How to Destroy Your Community with SCALE 8x UpSCALE speaker Josh Berkus
SCALE had the pleasure of chatting with long time Postgres contributor and current CEO of PostgreSQL Experts Inc., Josh Berkus. We discussed Josh's upcoming UpSCALE talk, How to Destroy Your Community. Josh offered some insight into why he believes companies often end up killing off their communities as well as ways to avoid tihs.
Q: What do you think motivates a company to want to destroy a community? Is it about money, control or a bit of both?
Josh Berkus: It's the Three Horsemen of Mediocrity: fear, laziness, and incompetence. Most managers don't understand external communities, and regard them as peripheral, or even detrimental, to their individual jobs. So it's rare for a manager to deliberately try to destroy a community, it's pretty common for them to do it by accident. Some of the most community-destroying moves are ones done from neglect, or from a desire to score points in internal company politics. Marketing and PR people sometimes wreck communities out of incompetence; they learned all their marketing skills in 1980's television advertising and not a thing since, and they destroy the community in an effort to make them conform to "I will advertise and you will buy" behavior.
Q: Perhaps a new course for marketing majors on how to market specifically to FOSS communities? :) In your experience are the marketing & PR people receptive to changes in thinking or are they fairly set in the ways? Are the new recruits different or are they still being taught the ancient methods? Is this an area that the FOSS community needs to get more involved?
Q: How can the community fight back? How would they avoid this issue in the first place?
JB: Well, there's always forking. ;-)
For less severe circumstances, trying to organize in-person events with company execs and community members often works wonders, if you can get the execs to show up. And you can have me or other community mavens try to educate the company board if they're willing. If you can't reach anyone in power in the company, though, you're probably wasting your time.
But, you have to recognize that sometimes the motivations of company executives and members of the external community are irreconcilably separate. In that case, the company never should have open sourced their stuff in the first place, but many don't seek advice or listen to it. If you are a prospective community member approaching a corporate project, ask yourself:
"Are senior managers from this company involved in dialog with the community?"
"Are there clear ways for non-employees to have positions of authority in the project?"
"Do the license and trademark restrictions on this project make it very hard to fork effectively?"
If the answers are no, no, and yes, then it's a Project To Stay Away From.
Q: Do you think this only happens when the company comes first and community second? Or does it happen when a company is created from a community?

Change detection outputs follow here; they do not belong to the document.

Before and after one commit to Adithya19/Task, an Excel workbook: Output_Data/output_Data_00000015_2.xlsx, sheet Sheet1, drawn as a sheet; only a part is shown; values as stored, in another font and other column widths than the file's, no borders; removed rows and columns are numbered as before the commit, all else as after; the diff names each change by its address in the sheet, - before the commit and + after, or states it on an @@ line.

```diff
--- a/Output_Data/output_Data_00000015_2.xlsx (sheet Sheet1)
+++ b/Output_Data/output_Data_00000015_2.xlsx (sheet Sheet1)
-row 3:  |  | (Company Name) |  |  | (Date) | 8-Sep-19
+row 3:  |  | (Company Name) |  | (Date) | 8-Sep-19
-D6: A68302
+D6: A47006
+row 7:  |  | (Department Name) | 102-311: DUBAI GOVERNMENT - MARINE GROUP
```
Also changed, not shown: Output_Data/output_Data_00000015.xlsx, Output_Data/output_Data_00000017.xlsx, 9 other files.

JB: It happens both ways, but most often when the company existed first. If the community existed first, the power dynamic is completely different; there will be members of the community able phone up company execs at home and tell them they're being jerks and that makes it a very different story. The main time I've seen the community-to-company progression a disaster is when the new company hires up the entire active community, effectively gutting it.
SCALE: Thank you taking the time to talk to us.
If you or your community is involved with a Free & Open Source community, be sure to attend Josh's UpSCALE talk at SCALE 8x.